Extracted records

[Start of section]

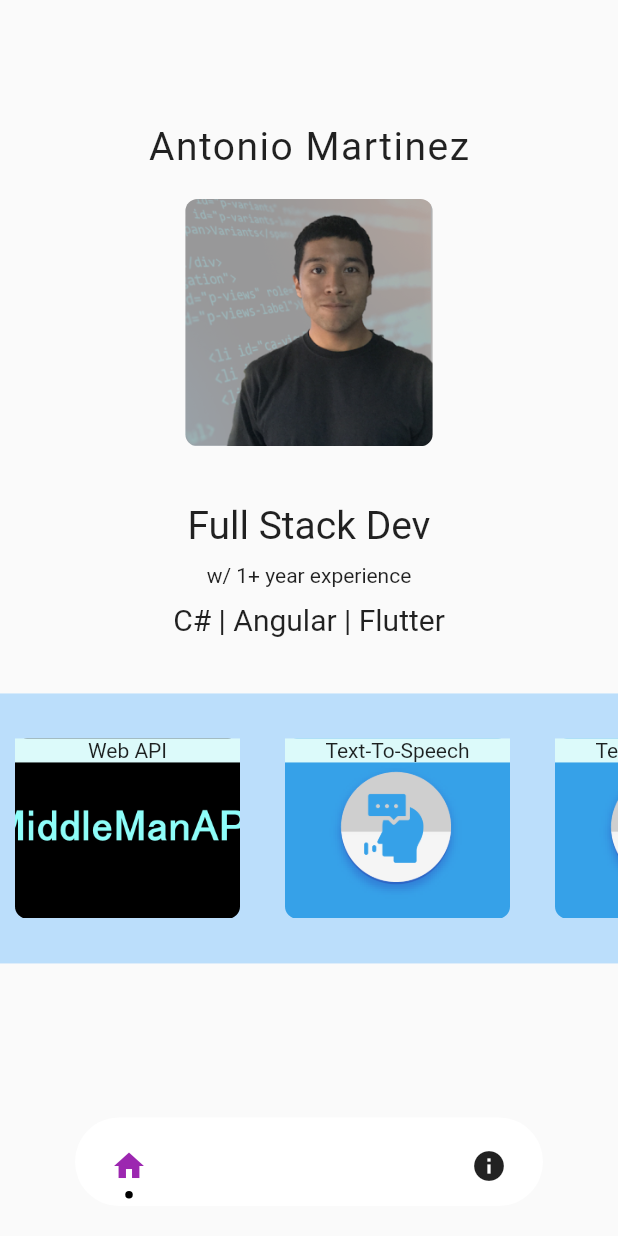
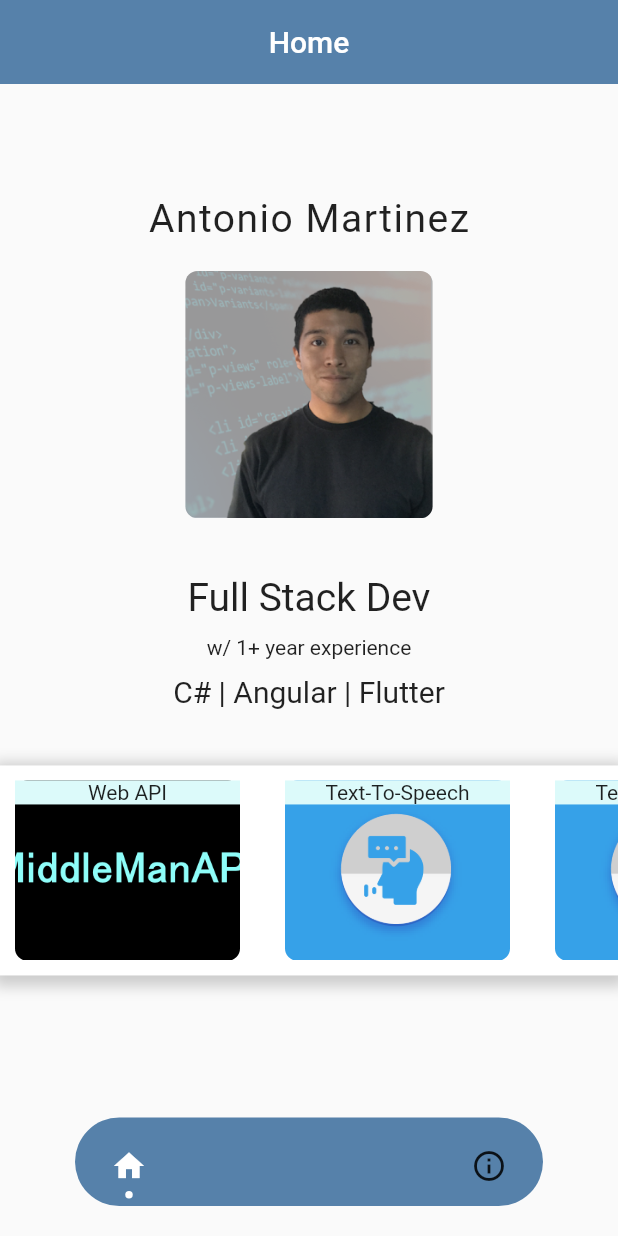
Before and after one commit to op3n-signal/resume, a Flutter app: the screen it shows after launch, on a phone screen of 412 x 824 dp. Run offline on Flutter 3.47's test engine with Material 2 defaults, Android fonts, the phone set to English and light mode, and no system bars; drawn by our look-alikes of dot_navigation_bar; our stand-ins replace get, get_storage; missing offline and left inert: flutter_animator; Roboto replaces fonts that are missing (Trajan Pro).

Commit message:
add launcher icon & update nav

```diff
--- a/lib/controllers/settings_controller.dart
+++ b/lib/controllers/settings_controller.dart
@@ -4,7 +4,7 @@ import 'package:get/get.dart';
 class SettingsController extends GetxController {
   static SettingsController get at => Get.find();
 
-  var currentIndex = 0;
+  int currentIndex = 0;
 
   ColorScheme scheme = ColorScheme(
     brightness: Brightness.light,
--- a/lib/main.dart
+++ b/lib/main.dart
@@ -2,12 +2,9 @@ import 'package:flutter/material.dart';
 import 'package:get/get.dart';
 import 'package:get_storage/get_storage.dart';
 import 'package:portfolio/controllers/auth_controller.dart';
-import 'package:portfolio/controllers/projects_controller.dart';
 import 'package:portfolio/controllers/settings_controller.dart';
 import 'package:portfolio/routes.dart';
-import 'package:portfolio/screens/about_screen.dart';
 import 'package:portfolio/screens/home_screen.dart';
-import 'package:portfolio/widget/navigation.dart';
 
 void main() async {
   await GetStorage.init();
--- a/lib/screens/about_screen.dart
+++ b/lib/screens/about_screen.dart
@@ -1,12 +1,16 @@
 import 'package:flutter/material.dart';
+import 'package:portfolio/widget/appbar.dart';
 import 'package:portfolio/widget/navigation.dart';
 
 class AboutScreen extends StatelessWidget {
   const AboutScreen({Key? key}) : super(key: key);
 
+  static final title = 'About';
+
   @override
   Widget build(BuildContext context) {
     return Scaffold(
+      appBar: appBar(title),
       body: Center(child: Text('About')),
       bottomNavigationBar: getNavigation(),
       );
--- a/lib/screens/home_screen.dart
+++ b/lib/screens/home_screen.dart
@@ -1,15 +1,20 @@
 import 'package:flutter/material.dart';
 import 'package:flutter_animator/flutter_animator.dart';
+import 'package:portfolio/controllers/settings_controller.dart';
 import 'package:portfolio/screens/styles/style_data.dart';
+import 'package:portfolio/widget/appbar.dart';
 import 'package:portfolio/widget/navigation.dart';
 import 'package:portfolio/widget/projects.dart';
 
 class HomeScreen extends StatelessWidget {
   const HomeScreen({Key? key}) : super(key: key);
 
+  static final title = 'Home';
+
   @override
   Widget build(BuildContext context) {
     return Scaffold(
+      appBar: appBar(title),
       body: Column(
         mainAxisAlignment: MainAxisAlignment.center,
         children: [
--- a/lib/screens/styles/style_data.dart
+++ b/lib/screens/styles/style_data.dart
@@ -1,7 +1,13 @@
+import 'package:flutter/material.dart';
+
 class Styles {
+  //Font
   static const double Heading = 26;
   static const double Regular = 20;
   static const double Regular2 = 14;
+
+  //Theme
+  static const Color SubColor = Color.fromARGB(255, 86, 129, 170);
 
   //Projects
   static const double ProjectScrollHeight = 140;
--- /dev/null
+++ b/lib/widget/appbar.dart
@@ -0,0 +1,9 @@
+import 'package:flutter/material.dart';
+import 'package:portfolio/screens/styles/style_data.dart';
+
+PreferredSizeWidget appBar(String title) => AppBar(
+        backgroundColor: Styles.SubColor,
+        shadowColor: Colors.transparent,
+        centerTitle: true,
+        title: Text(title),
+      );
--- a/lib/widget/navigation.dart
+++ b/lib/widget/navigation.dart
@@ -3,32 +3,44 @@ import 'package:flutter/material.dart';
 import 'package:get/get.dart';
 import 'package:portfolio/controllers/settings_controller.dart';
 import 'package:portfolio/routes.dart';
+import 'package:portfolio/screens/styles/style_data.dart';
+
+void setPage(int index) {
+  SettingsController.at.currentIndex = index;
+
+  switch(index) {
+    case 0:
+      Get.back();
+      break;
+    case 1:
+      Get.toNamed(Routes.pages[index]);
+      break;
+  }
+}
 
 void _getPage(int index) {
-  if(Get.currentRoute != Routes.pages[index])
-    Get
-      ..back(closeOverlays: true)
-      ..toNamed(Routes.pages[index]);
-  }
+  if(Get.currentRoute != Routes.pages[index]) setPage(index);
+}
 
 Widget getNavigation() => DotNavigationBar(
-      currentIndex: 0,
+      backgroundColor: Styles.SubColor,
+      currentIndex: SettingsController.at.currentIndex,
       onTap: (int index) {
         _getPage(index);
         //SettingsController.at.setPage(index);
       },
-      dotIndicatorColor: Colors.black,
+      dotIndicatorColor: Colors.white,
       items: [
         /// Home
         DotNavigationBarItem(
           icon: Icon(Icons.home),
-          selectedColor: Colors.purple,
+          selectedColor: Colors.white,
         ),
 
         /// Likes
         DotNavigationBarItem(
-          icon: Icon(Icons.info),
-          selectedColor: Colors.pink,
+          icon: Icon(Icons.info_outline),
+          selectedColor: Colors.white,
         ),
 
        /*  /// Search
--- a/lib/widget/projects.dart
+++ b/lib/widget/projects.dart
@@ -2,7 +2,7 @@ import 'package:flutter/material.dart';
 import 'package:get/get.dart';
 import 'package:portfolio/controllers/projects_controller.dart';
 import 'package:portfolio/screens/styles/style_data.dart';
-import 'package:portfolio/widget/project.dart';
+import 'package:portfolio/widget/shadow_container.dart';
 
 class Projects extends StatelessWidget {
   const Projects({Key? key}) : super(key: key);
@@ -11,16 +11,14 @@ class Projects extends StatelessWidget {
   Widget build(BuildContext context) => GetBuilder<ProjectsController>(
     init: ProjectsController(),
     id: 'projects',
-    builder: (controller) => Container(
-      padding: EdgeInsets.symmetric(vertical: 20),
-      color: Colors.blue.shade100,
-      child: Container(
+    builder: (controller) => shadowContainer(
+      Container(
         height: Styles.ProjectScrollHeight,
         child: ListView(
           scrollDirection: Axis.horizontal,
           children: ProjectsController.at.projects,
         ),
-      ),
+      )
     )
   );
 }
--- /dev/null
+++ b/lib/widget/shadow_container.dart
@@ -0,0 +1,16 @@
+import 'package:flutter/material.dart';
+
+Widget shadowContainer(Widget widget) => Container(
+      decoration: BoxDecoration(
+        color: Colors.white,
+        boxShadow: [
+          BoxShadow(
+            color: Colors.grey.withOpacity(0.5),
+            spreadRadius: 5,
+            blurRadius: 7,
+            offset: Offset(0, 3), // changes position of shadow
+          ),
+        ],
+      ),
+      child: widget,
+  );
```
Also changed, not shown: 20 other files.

[End of section]
[Start of section]

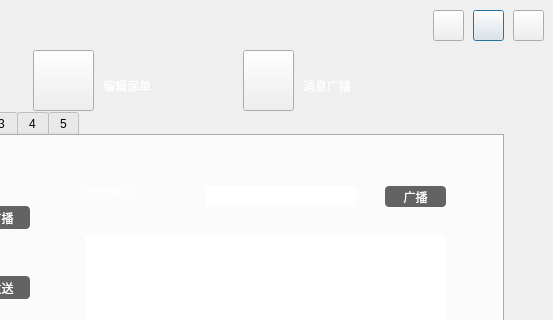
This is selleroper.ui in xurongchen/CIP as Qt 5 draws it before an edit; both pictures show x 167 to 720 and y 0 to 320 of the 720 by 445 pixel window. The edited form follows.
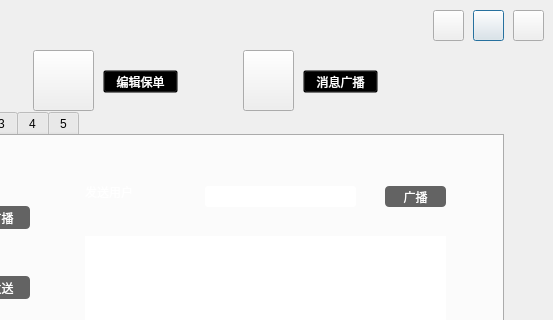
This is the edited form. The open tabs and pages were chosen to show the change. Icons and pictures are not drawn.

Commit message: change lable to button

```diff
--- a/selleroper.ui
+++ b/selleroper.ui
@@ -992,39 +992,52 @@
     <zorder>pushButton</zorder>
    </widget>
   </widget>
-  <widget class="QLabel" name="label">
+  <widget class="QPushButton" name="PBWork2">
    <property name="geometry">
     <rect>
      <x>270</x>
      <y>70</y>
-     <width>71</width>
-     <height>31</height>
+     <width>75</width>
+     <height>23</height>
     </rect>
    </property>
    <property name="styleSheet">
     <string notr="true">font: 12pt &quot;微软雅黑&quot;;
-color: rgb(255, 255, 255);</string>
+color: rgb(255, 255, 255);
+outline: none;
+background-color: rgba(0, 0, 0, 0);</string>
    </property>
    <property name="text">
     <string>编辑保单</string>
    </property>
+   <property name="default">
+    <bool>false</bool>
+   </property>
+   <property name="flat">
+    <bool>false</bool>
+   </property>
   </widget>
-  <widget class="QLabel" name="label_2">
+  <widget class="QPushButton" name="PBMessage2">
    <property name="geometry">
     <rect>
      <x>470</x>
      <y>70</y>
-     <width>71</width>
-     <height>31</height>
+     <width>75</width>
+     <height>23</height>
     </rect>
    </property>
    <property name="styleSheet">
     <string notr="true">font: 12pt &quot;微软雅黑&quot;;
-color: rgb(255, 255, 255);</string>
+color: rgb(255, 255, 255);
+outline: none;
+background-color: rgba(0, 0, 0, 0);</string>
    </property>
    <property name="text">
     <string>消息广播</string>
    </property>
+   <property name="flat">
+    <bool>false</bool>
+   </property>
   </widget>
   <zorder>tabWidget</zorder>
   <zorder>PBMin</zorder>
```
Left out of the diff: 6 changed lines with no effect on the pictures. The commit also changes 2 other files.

[End of section]

◆ **ASSIGNMENT**
Please state the number of lines in the data above that hold the word "pages", without any other text.

◆ **ANSWER**
5